Tip #3: Do not pack wrapped gifts

You would think everyone knows this already, right? But they don’t. And if you are “randomly chosen,” you may have to unwrap those gifts and repack everything, causing delays for everyone in line. Instead, pack the gifts, tape, and some wrapping paper pre-cut to the size of the gift (or better yet, opt for the convenience of gift bags and tissue paper – no tape or scissors needed). If you have a long wait before your flight leaves, you can spend that time wrapping gifts once you pass through security. Even better, ship all your gifts to the recipient ahead of time, or if you’re buying gifts online, have the company ship them directly to the recipient (put your name somewhere in the address so the recipient knows not to open the box). 

Tip #4: Pad your timeline

Always, always, always give yourself extra time! I aim to be everywhere 30 minutes earlier than you actually need to arrive. If you’re lucky, you’ll leave right on time. At worst, you’ll arrive to your destination super early and you don’t be panicked or stressed. Bring a book or a handheld game to keep yourself entertained. Also, keep an eye on your flight times via the airline’s app (signing up for text message alerts is a smart idea), and follow both your airline and airport via X for potential information that may affect your flight. 

Tip #5: Eat wisely

I know, that airport pizza looks good, doesn’t it? And I’m a huge fan of stress eating. But you know what’s worse than stressful holiday travel? Experiencing stressful holiday travel with a tummy ache. Try to avoid foods that tends to make you bloated, such as beans, apples, fried foods, or dairy. Pack some snacks, like power bars, almonds, or pretzels (obviously no liquids allowed past airport security), and avoid sugary coffee drinks and sodas that could potentially make you cranky later on. 

Tip #6: Plan ahead for delays

Obviously nobody wants to THINK about airplane delays, whether it’s a couple hours or a couple days. But, because delays are common during the holidays, there are a few easy things you can do to plan ahead. First, pack a change of clothes (including underthings) and important medications in your carry-on. If you find yourself stuck overnight in the airport you’ll be so happy to have them. Second, if it’s early enough in the season, bring your holiday cards, address book, and stamps with you.
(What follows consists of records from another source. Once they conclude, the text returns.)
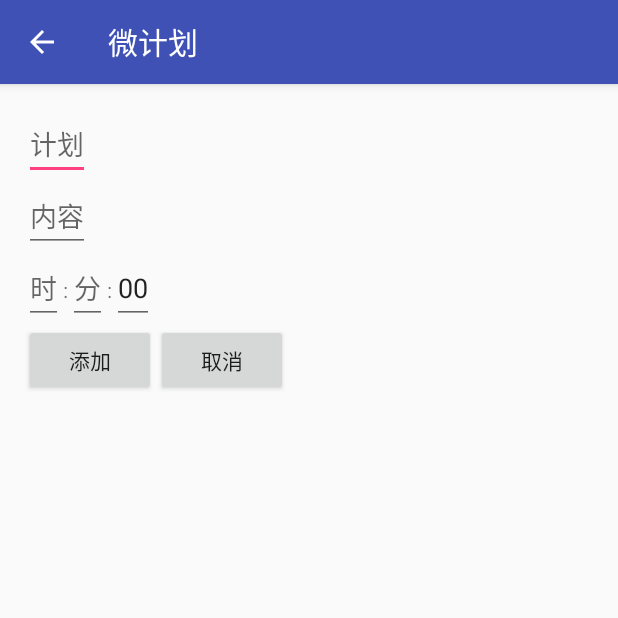
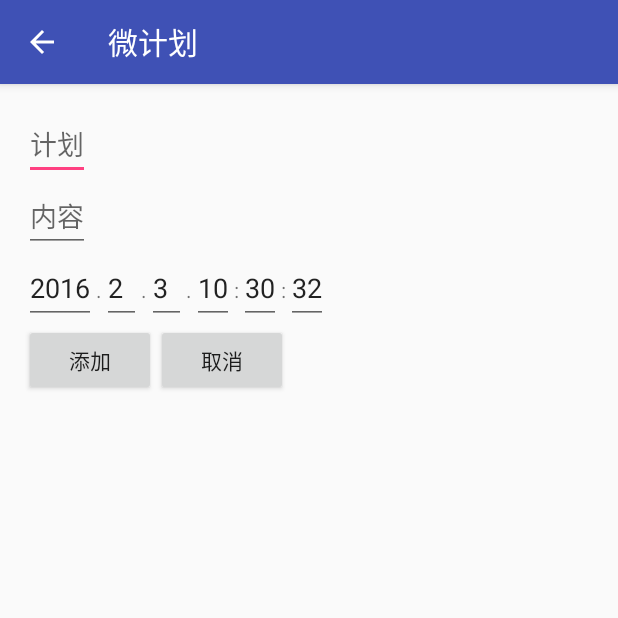
Before and after one commit to The---onE/WePlan, an Android app: the AddPlanActivity screen opened directly, with no data from a screen before it, on a phone screen of 412 x 824 dp, the top half of it. Run offline under Robolectric (Android 15) with nearby library versions, the phone set to English and light mode, and no system bars; our stand-ins replace ButterKnife; libraries missing offline, so code that uses them is left out: de.greenrobot.event; 1 statement that could not run was skipped.

Commit message:
Could Set the Date of plan

```diff
--- a/app/src/main/java/com/xmx/weplan/Plan/AddPlanActivity.java
+++ b/app/src/main/java/com/xmx/weplan/Plan/AddPlanActivity.java
@@ -13,10 +13,33 @@ import java.util.Date;
 
 public class AddPlanActivity extends BaseTempActivity {
     SQLManager sqlManager = SQLManager.getInstance();
+    EditText yearText;
+    EditText monthText;
+    EditText dayText;
+    EditText hourText;
+    EditText minuteText;
+    EditText secondText;
+
+    final static int[] DaysOfMonth = {31, 29, 31, 30, 31, 30, 31, 31, 30, 31, 30, 31};
 
     @Override
     protected void initView(Bundle savedInstanceState) {
         setContentView(R.layout.activity_add_plan);
+
+        yearText = getViewById(R.id.year);
+        monthText = getViewById(R.id.month);
+        dayText = getViewById(R.id.day);
+        hourText = getViewById(R.id.hour);
+        minuteText = getViewById(R.id.min);
+        secondText = getViewById(R.id.sec);
+
+        Date now = new Date(System.currentTimeMillis());
+        yearText.setText("" + (now.getYear() + 1900));
+        monthText.setText("" + (now.getMonth() + 1));
+        dayText.setText("" + now.getDay());
+        hourText.setText("" + now.getHours());
+        minuteText.setText("" + now.getMinutes());
+        secondText.setText("" + now.getSeconds());
     }
 
     @Override
@@ -25,41 +48,68 @@ public class AddPlanActivity extends BaseTempActivity {
         ok.setOnClickListener(new View.OnClickListener() {
             @Override
             public void onClick(View v) {
-                EditText hourText = getViewById(R.id.hour);
-                EditText minuteText = getViewById(R.id.min);
-                EditText secondText = getViewById(R.id.sec);
                 EditText titleText = getViewById(R.id.title);
                 if (titleText.getText().toString().equals("")) {
                     showToast("请输入标题");
                     return;
-                } else if (minuteText.getText().toString().equals("")) {
-                    showToast("请输入时间");
+                } else if (yearText.getText().toString().equals("")) {
+                    showToast("请输入年份");
+                    return;
+                } else if (monthText.getText().toString().equals("")) {
+                    showToast("请输入月份");
+                    return;
+                } else if (dayText.getText().toString().equals("")) {
+                    showToast("请输入日期");
                     return;
                 } else if (hourText.getText().toString().equals("")) {
-                    showToast("请输入时间");
+                    showToast("请输入小时");
+                    return;
+                } else if (minuteText.getText().toString().equals("")) {
+                    showToast("请输入分钟");
                     return;
                 } else if (secondText.getText().toString().equals("")) {
-                    showToast("请输入时间");
+                    showToast("请输入秒钟");
                     return;
                 }
 
                 Date plan = new Date(System.currentTimeMillis());
+                int year = Integer.valueOf(yearText.getText().toString());
+                int month = Integer.valueOf(monthText.getText().toString());
+                int day = Integer.valueOf(dayText.getText().toString());
                 int hour = Integer.valueOf(hourText.getText().toString());
                 int minute = Integer.valueOf(minuteText.getText().toString());
                 int second = Integer.valueOf(secondText.getText().toString());
-                if (0 <= hour && hour <=27) {
+                if (year <= 2099) {
+                    plan.setYear(year - 1900);
+                } else {
+                    showToast("年份过大");
+                    return;
+                }
+                if (1 <= month && month <= 12) {
+                    plan.setMonth(month - 1);
+                } else {
+                    showToast("月份格式不正确");
+                    return;
+                }
+                if (1 <= day && day <= DaysOfMonth[month - 1]) {
+                    plan.setDate(day);
+                } else {
+                    showToast("日期格式不正确");
+                    return;
+                }
+                if (0 <= hour && hour <= 30) {
                     plan.setHours(hour);
                 } else {
                     showToast("小时格式不正确");
                     return;
                 }
-                if (0 <= minute && minute <=59) {
+                if (0 <= minute && minute <= 59) {
                     plan.setMinutes(minute);
                 } else {
                     showToast("分钟格式不正确");
                     return;
                 }
-                if (0 <= second && second <=59) {
+                if (0 <= second && second <= 59) {
                     plan.setSeconds(second);
 
                 } else {
@@ -67,12 +117,17 @@ public class AddPlanActivity extends BaseTempActivity {
                     return;
                 }
 
-                String title = titleText.getText().toString();
-                if (sqlManager.insertPlan(title, "", plan)) {
-                    showToast("添加成功");
-                    finish();
+                long now = System.currentTimeMillis();
+                if (plan.getTime() > now) {
+                    String title = titleText.getText().toString();
+                    if (sqlManager.insertPlan(title, "", plan)) {
+                        showToast("添加成功");
+                        finish();
+                    } else {
+                        showToast("添加失败");
+                    }
                 } else {
-                    showToast("添加失败");
+                    showToast("请输入将来的时间");
                 }
             }
         });
--- a/app/src/main/res/layout/activity_add_plan.xml
+++ b/app/src/main/res/layout/activity_add_plan.xml
@@ -32,59 +32,7 @@
             android:layout_height="wrap_content"
             android:hint="内容" />
 
-        <LinearLayout
-            android:layout_width="wrap_content"
-            android:layout_height="wrap_content">
-
-            <EditText
-                android:id="@+id/hour"
-                android:layout_width="wrap_content"
-                android:layout_height="wrap_content"
-                android:inputType="number"
-                android:hint="时" />
-
-            <TextView
-                android:layout_width="wrap_content"
-                android:layout_height="wrap_content"
-                android:text=":" />
-
-            <EditText
-                android:id="@+id/min"
-                android:layout_width="wrap_content"
-                android:layout_height="wrap_content"
-                android:inputType="number"
-                android:hint="分" />
-
-            <TextView
-                android:layout_width="wrap_content"
-                android:layout_height="wrap_content"
-                android:text=":" />
-
-            <EditText
-                android:id="@+id/sec"
-                android:layout_width="wrap_content"
-                android:layout_height="wrap_content"
-                android:inputType="number"
-                android:text="00"
-                android:hint="秒" />
-        </LinearLayout>
-
-        <LinearLayout
-            android:layout_width="wrap_content"
-            android:layout_height="wrap_content"
-            android:orientation="horizontal">
-            <Button
-                android:id="@+id/ok"
-                android:layout_width="wrap_content"
-                android:layout_height="wrap_content"
-                android:text="添加" />
-
-            <Button
-                android:id="@+id/cancel"
-                android:layout_width="wrap_content"
-                android:layout_height="wrap_content"
-                android:text="取消" />
-        </LinearLayout>
+        <include layout="@layout/content_add_plan_by_time" />
 
     </LinearLayout>
 
--- /dev/null
+++ b/app/src/main/res/layout/content_add_plan_by_time.xml
@@ -0,0 +1,97 @@
+<?xml version="1.0" encoding="utf-8"?>
+<LinearLayout xmlns:android="http://schemas.android.com/apk/res/android"
+    android:layout_width="match_parent"
+    android:layout_height="match_parent"
+    android:orientation="vertical">
+
+    <LinearLayout
+        android:layout_width="wrap_content"
+        android:layout_height="wrap_content">
+
+        <EditText
+            android:id="@+id/year"
+            android:layout_width="wrap_content"
+            android:layout_height="wrap_content"
+            android:hint="年"
+            android:inputType="number" />
+
+        <TextView
+            android:layout_width="wrap_content"
+            android:layout_height="wrap_content"
+            android:text="." />
+
+        <EditText
+            android:id="@+id/month"
+            android:layout_width="wrap_content"
+            android:layout_height="wrap_content"
+            android:hint="月"
+            android:inputType="number" />
+
+        <TextView
+            android:layout_width="wrap_content"
+            android:layout_height="wrap_content"
+            android:text="." />
+
+        <EditText
+            android:id="@+id/day"
+            android:layout_width="wrap_content"
+            android:layout_height="wrap_content"
+            android:hint="日"
+            android:inputType="number" />
+
+        <TextView
+            android:layout_width="wrap_content"
+            android:layout_height="wrap_content"
+            android:text="." />
+
+        <EditText
+            android:id="@+id/hour"
+            android:layout_width="wrap_content"
+            android:layout_height="wrap_content"
+            android:hint="时"
+            android:inputType="number" />
+
+        <TextView
+            android:layout_width="wrap_content"
+            android:layout_height="wrap_content"
+            android:text=":" />
+
+        <EditText
+            android:id="@+id/min"
+            android:layout_width="wrap_content"
+            android:layout_height="wrap_content"
+            android:hint="分"
+            android:inputType="number" />
+
+        <TextView
+            android:layout_width="wrap_content"
+            android:layout_height="wrap_content"
+            android:text=":" />
+
+        <EditText
+            android:id="@+id/sec"
+            android:layout_width="wrap_content"
+            android:layout_height="wrap_content"
+            android:hint="秒"
+            android:inputType="number" />
+    </LinearLayout>
+
+    <LinearLayout
+        android:layout_width="wrap_content"
+        android:layout_height="wrap_content"
+        android:orientation="horizontal">
+
+        <Button
+            android:id="@+id/ok"
+            android:layout_width="wrap_content"
+            android:layout_height="wrap_content"
+            android:text="添加" />
+
+        <Button
+            android:id="@+id/cancel"
+            android:layout_width="wrap_content"
+            android:layout_height="wrap_content"
+            android:text="取消" />
+    </LinearLayout>
+
+</LinearLayout>
```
You can address and stamp your cards while waiting at the airport or while on the plane. (If it’s right before the holidays, consider sending “Happy New Year” cards instead. I have a friend who does this because she’s fully aware she can’t get her act together before Christmas. It’s kind of genius.) Finally, don’t forget some extra entertainment. Bring a book or download movies on your tablet and don’t forget an external phone/tablet battery pack.

Tip #7: Travel on “non-peak” days if possible

Which I know for most people, it’s not. But if you can avoid the airport during the weekends before and after Christmas Day, and obviously the Wednesday before and the Sunday after Thanksgiving, you’ll have a much less stressful travel experience. But these days are busy travel days for a weekend and I understand that. That’s why I put this tip towards the end. (But seriously, travel on non-peak days if possible.)

Tip #8: Be kind to service workers

Those airline, bus line, and train depot employees probably haven’t seen a smile or heard a “thank you” all day. Start your conversations with a smile and a compliment and you’ll likely get better service. Besides, studies show smiling increases our own happiness, and who couldn’t use a little extra happiness during holiday traveling? 


Safe and happy travels!

About Mindy

Mindy Marzec is a life-long Disney fan who grew up in Los Angeles. She started This Fairy Tale Life to share Disneyland travel tips for adults. When not at Disneyland, you can find Mindy at home snuggling with her cats and re-watching Thor: Ragnarok for the billionth time.